Cape Town – A medical humanitarian group has said that it is unable to "reach everyone who is affected" by a cholera outbreak that has left at least 33 people dead in the Democratic Republic of Congo's capital Kinshasa.
The central African country was experiencing its worst outbreak since 1994, with at least 55 000 cases and 1 190 deaths being reported in 24 out of 26 provinces last year.
In an interview with News24, the Doctors Without Borders (MSF) field co-ordinator, Pierre van Heddegem, said that his organisation was doing everything it could, to save lives and was taking pride in how it had responded to the outbreak despite facing some serious challenges.
The cholera outbreak has reached the country’s capital Kinshasa, with at least 869 cases being reported and 33 deaths having occurred since November 25.
According to van Heddegem, Kinshasa was a big city that was densely populated and as result, it was difficult to reach everyone who was suffering from Cholera.
“Since November 25, they are at least 869 people infected with the diseases in Kinshasa and about 33 people have been killed. The organisation [MSF] is taking pride in how it has responded to the crisis. But, Kinshasa is a big city and we cannot reach everyone that is affected," said van Heddegem.
In a statement, the aid group said that it was in the forefront of humanitarian response as it had treated at least half (about 25 300) of those who were affected by the cholera outbreak in the central African country.
Some of the provinces that the group has offered aid included the conflict riddled Kivu region that has seen an influx of migrants going into Zambia.
"We are doing our best in teaching the locals about hygiene and helping those who are affected by this disease, but unfortunately we cannot reach everyone. We are providing help to those who are most vulnerable and the health department has been helping us," said van Heddegem.
MSF said in areas where access to drinking water and sanitation was poor, cholera was a highly contagious disease.
The illness caused severe diarrhoea and vomiting, leading to patients becoming rapidly dehydrated.
Van Heddegem said that the outbreak in the central African country was "very serious" but it was still manageable.
Kinshasa had a population of 12 million people and it remained the nerve centre of the country’s trade and home to one in every six Congolese.
The city was vulnerable to cholera because of a lack of drinking water, a lack of sanitation, and a lack of health infrastructure that is properly adapted to provide treatment in cholera-affected areas.
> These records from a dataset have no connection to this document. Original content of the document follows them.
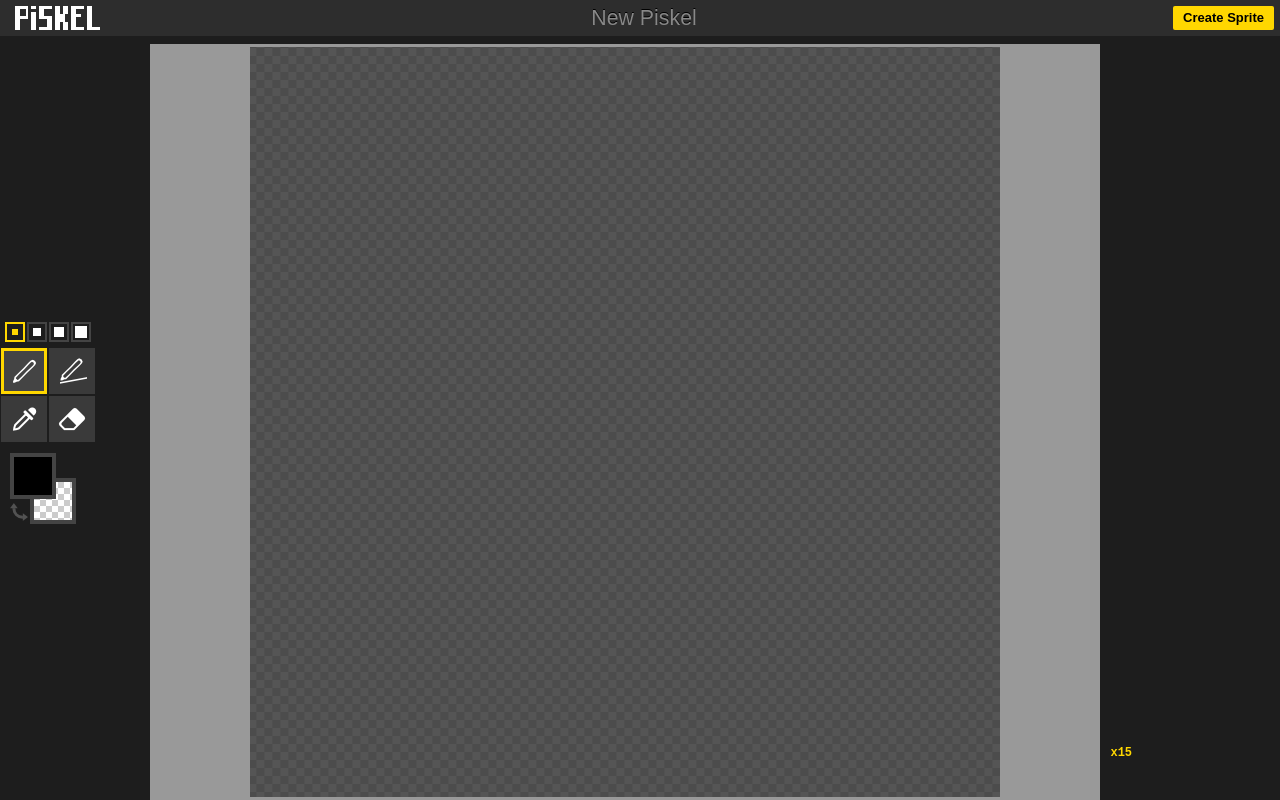
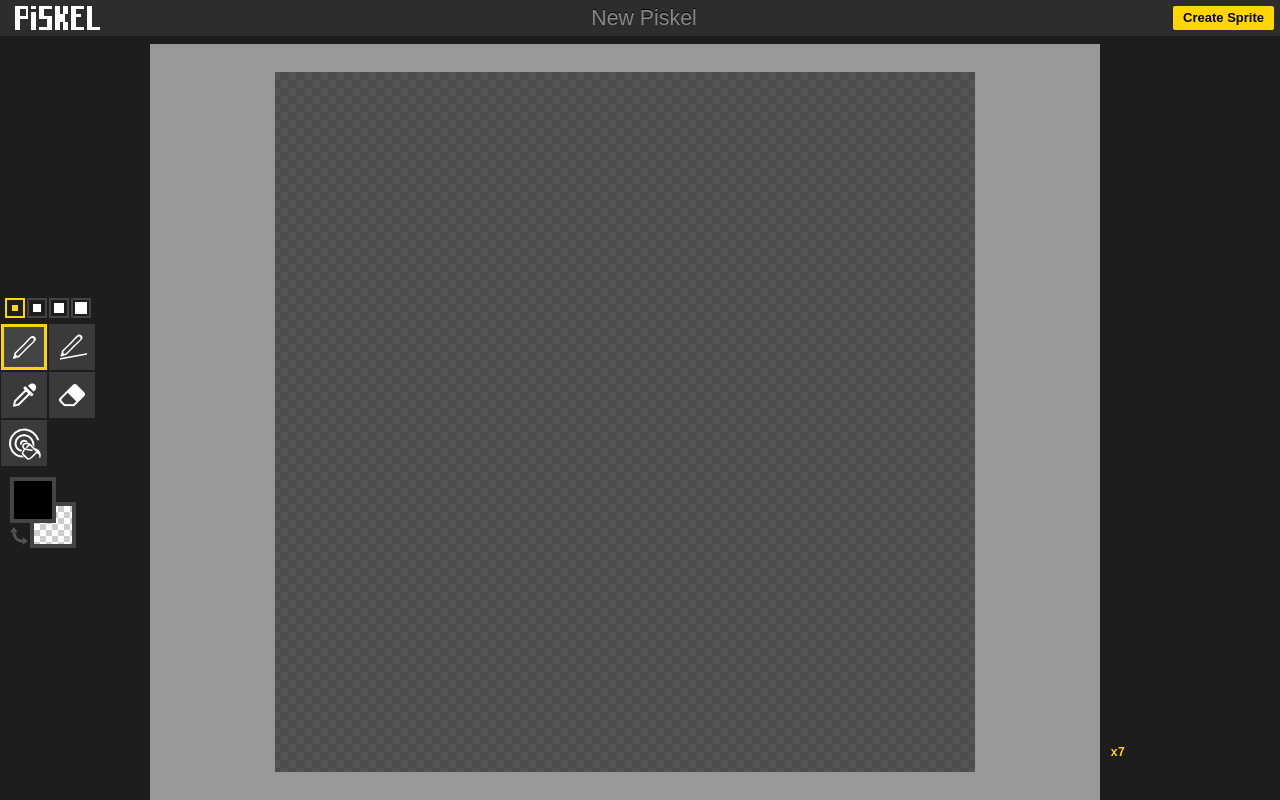
Before and after one commit to vladimirkononovich-main/piskel-clone, a React (Create React App) app: page / in a window 1280 px wide. Built offline with nearby package versions, Linux system fonts and the light colour scheme.

Commit message:
Add memoization to DrawingCanvas, a tool for painting all pixels of the same color

```diff
--- a/src/pages/mainPage/DrawingCanvas/DrawingCanvas.tsx
+++ b/src/pages/mainPage/DrawingCanvas/DrawingCanvas.tsx
@@ -1,4 +1,4 @@
-import React, { useEffect, useState } from "react";
+import React, { useEffect, useMemo, useState } from "react";
 import { useAppDispatch, useAppSelector } from "../../../hooks";
 import { RootState } from "../../../store";
 import {
@@ -67,18 +67,23 @@ const DrawingCanvas = React.forwardRef(
     let visibleWidth: number;
     let visibleHeight: number;
 
-    const cropped = {
+    const cropped = useMemo(() => {
+      return {
         top: scale,
         right: scale,
         bott: scale,
         left: scale,
       };
-    const overflow = {
+    }, [scale]);
+
+    const overflow = useMemo(() => {
+      return {
         top: 0,
         right: 0,
         bott: 0,
         left: 0,
       };
+    }, []);
 
     let widthToScale = drawingCanvas.width * drawingCanvas.scale;
     let heightToScale = drawingCanvas.height * drawingCanvas.scale;
@@ -94,8 +99,8 @@ const DrawingCanvas = React.forwardRef(
       parentWidth = parent.clientWidth;
       parentHeight = parent.clientHeight;
 
-      visibleWidth = Math.min(widthToScale, parentWidth);
-      visibleHeight = Math.min(heightToScale, parentHeight);
+      visibleWidth = Math.min(right, parentWidth) - Math.max(left, 0);
+      visibleHeight = Math.min(bottom, parentHeight) - Math.max(top, 0);
 
       ctx = drawingCanvasHTML.getContext("2d", { willReadFrequently: true })!;
       if (!matrix) initDrawingCanvasMatrix();
@@ -359,6 +364,7 @@ const DrawingCanvas = React.forwardRef(
         allPresetColors,
         currPreset,
         setColorParams,
+        updateCanvas,
       };
 
       currentTool(args);
@@ -391,6 +397,14 @@ const DrawingCanvas = React.forwardRef(
       });
     };
 
+    // console.log(
+    //   "RERENDER",
+    //   "cropped",
+    //   cropped,
+    //   "visibleHeight",
+    //   visibleHeight!
+    // );
+
     return (
       <canvas
         onWheel={onWheelHandler}
--- a/src/pages/mainPage/DrawingCanvas/drawingCanvasSlice.ts
+++ b/src/pages/mainPage/DrawingCanvas/drawingCanvasSlice.ts
@@ -2,8 +2,8 @@ import { createSlice, PayloadAction } from "@reduxjs/toolkit";
 import { IDrawingCanvasInitState } from "./models";
 
 const initialState: IDrawingCanvasInitState = {
-  width: 50,
-  height: 50,
+  width: 100,
+  height: 100,
   scale: 1,
 };
 
--- a/src/pages/mainPage/DrawingCanvas/models.ts
+++ b/src/pages/mainPage/DrawingCanvas/models.ts
@@ -48,6 +48,7 @@ export interface ICurrentToolParams {
   setColorParams: ActionColorParams;
   allPresetColors: ColorParams[];
   currPreset: ColorParams[];
+  updateCanvas: () => void;
 }
 
 export interface IDrawingCanvasProps {
--- a/src/pages/mainPage/DrawingTools/DrawingTools.tsx
+++ b/src/pages/mainPage/DrawingTools/DrawingTools.tsx
@@ -15,6 +15,10 @@ function DrawingTools() {
     { className: "stroke-tool", toolFuncName: "strokeTool" },
     { className: "picker-tool", toolFuncName: "pickerTool" },
     { className: "eraser-tool", toolFuncName: "eraserTool" },
+    {
+      className: "paint-pixels-same-color-tool",
+      toolFuncName: "paintPixelsSameColorTool",
+    },
   ];
 
   return (
--- a/src/pages/mainPage/DrawingTools/drawingTools.css
+++ b/src/pages/mainPage/DrawingTools/drawingTools.css
@@ -7,7 +7,9 @@
 .main__eraser-tool {
   background-position: -46px -228px;
 }
-
+.main__paint-pixels-same-color-tool {
+  background-position: -228px -138px;
+}
 .main__drawing-tools {
   width: 100px;
   display: flex;
--- a/src/pages/mainPage/DrawingTools/tools/index.ts
+++ b/src/pages/mainPage/DrawingTools/tools/index.ts
@@ -4,6 +4,7 @@ import { getFillRectXY } from "../../DrawingCanvas/prefillingTheRectangle";
 import { penTool } from "./penTool";
 import { pickerTool } from "./pickerTool";
 import { eraserTool } from "./eraserTool";
+import { paintPixelsSameColorTool } from "./paintPixelsSameColorTool";
 
 export const preDrawPixelsOnCanvas = (
   params: ICurrentToolParams,
@@ -45,4 +46,5 @@ export const drawingToolFunctions = {
   strokeTool,
   pickerTool,
   eraserTool,
+  paintPixelsSameColorTool,
 };
--- /dev/null
+++ b/src/pages/mainPage/DrawingTools/tools/paintPixelsSameColorTool.ts
@@ -0,0 +1,29 @@
+import { ICurrentToolParams } from "../../DrawingCanvas/models";
+
+export const paintPixelsSameColorTool = (params: ICurrentToolParams) => {
+  if (!params.matrix) return;
+  if (params.e.type !== "pointerdown") return;
+
+  const x = params.xIndex;
+  const y = params.yIndex;
+  const matrix = params.matrix;
+  const width = params.width;
+  const height = params.height;
+
+  if (x >= 0 && x < width && y >= 0 && y < height) {
+    const [r1, g1, b1, a1] = matrix[y][x];
+    const { r, g, b, a } = params.fillRectArgs.clickRGBA;
+    const alpha = a * 255;
+
+    matrix.forEach((row, rowIndex) => {
+      row.forEach((pix, pixIndex) => {
+        const [r2, g2, b2, a2] = pix;
+        if (!(r1 === r2 && g1 === g2 && b1 === b2 && a1 === a2)) return;
+
+        matrix[rowIndex][pixIndex] = [r, g, b, alpha];
+      });
+    });
+
+    params.updateCanvas();
+  }
+};
```
Lines whose indentation alone changed are shown as unchanged.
"In order to deal with the Cholera outbreak we would need to educate people, and we would also need more resources,"he said.